[Start of Attachment]

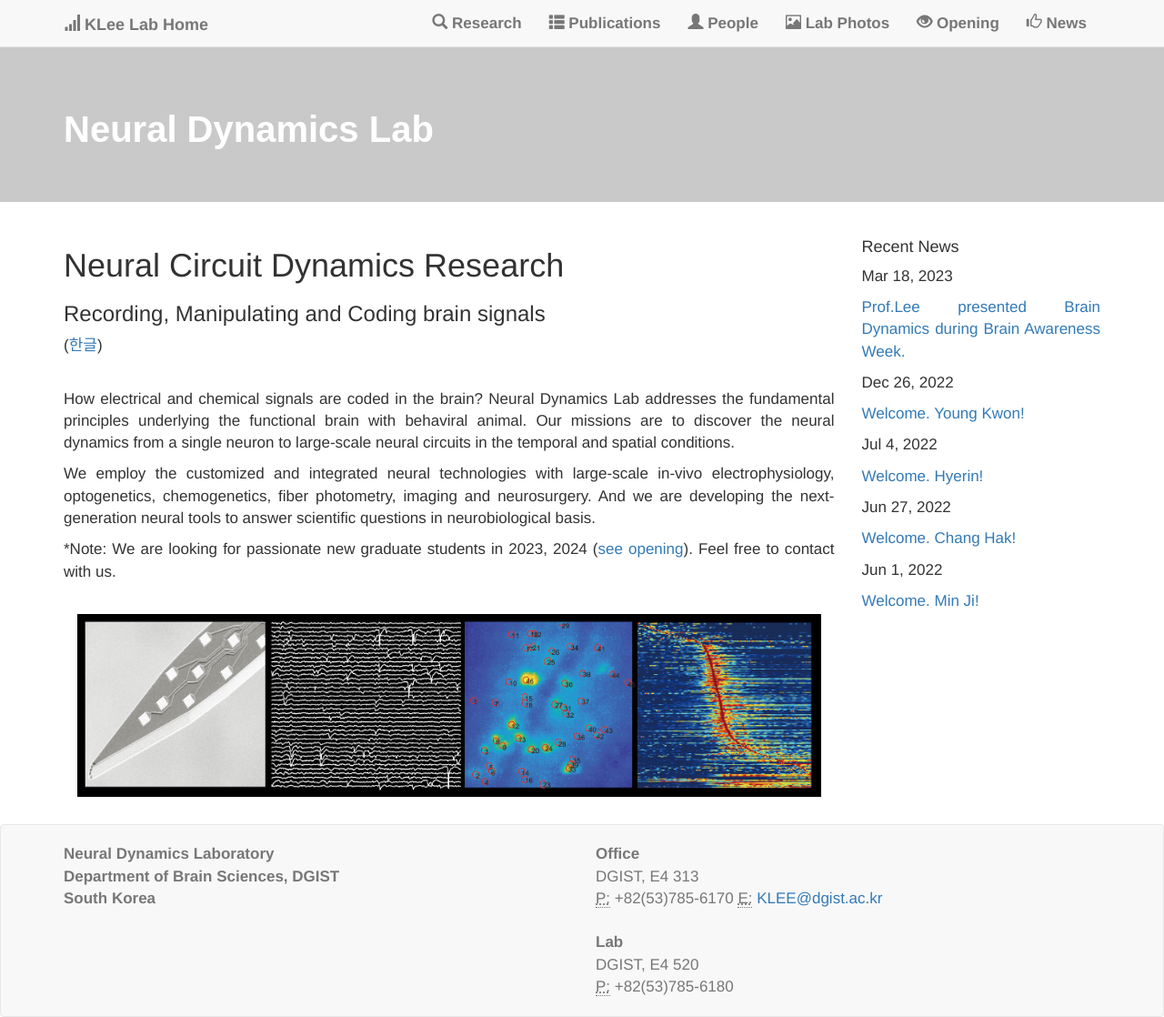
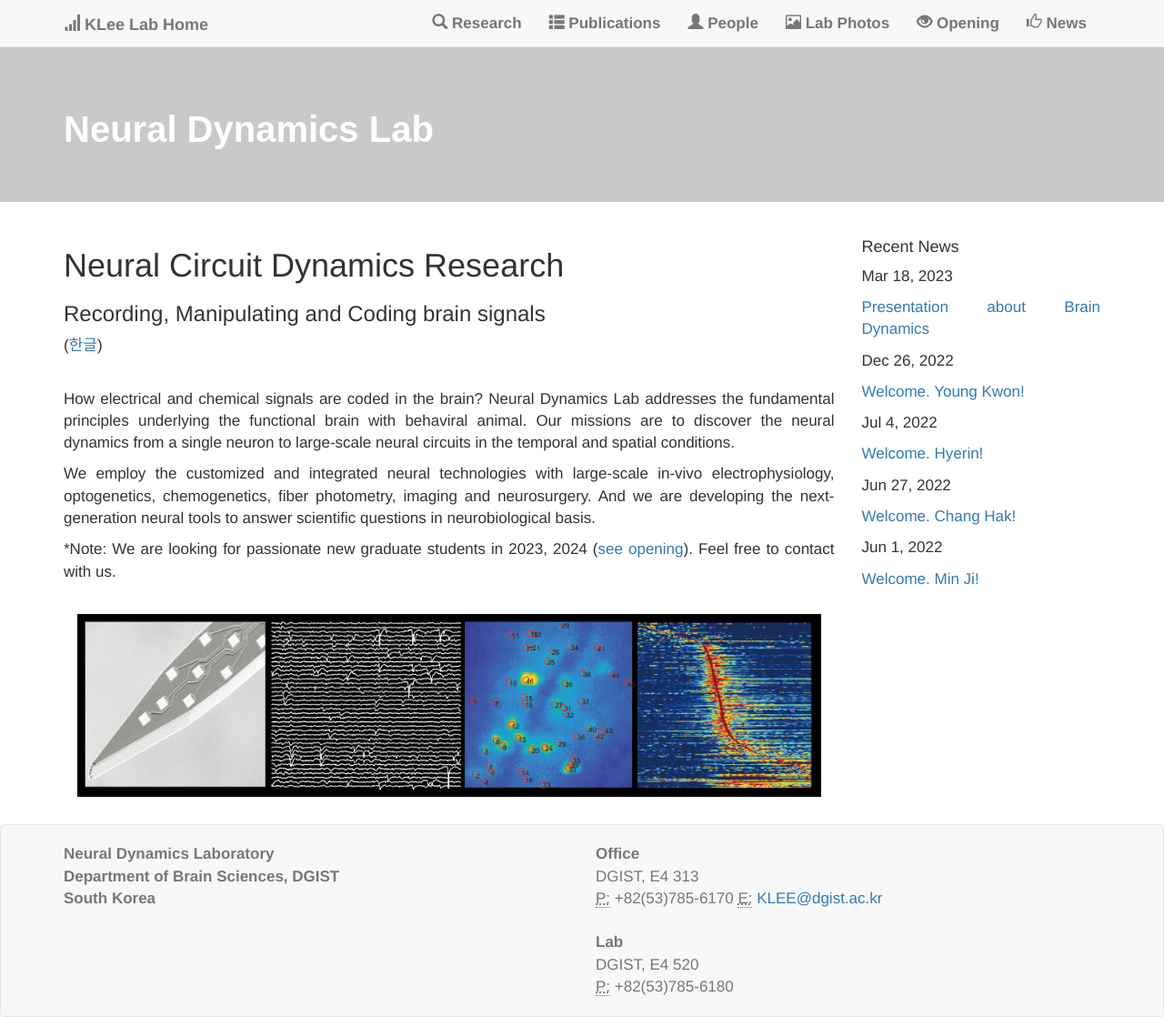
Before and after one commit to kleelab/kleelab.github.io, a Jekyll site: the page built from index.html, in a window 1280 px wide. Shown: the whole page at 91% size. Built offline with Jekyll 4.4.1, drawn with Linux system fonts in a browser that asks for light colours; nearby versions of some CDN libraries; a style sheet for code colours, icons or effects is not loaded.

Commit message:
Update 2023-03-18- Brain Awareness Week.md

```diff
--- a/_posts/2023-03-18- Brain Awareness Week.md
+++ b/_posts/2023-03-18- Brain Awareness Week.md
@@ -1,7 +1,9 @@
 ---
 layout: post
-title:  Prof.Lee presented Brain Dynamics during Brain Awareness Week.
+title:  Presentation about Brain Dynamics
 date:   2023-03-18
 excerpt: >
 ---
+Prof.Lee presented Brain Dynamics during Brain Awareness Week.
+
 <iframe width="560" height="315" src="https://www.youtube.com/embed/LFP5H3ereig?start=1981" title="YouTube video player" frameborder="0" allow="accelerometer; autoplay; clipboard-write; encrypted-media; gyroscope; picture-in-picture; web-share" allowfullscreen></iframe>
```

[End of Attachment]

For this task, copy every line of the material in which "Brain" appears.

Update 2023-03-18- Brain Awareness Week.md
--- a/_posts/2023-03-18- Brain Awareness Week.md
+++ b/_posts/2023-03-18- Brain Awareness Week.md
-title:  Prof.Lee presented Brain Dynamics during Brain Awareness Week.
+title:  Presentation about Brain Dynamics
+Prof.Lee presented Brain Dynamics during Brain Awareness Week.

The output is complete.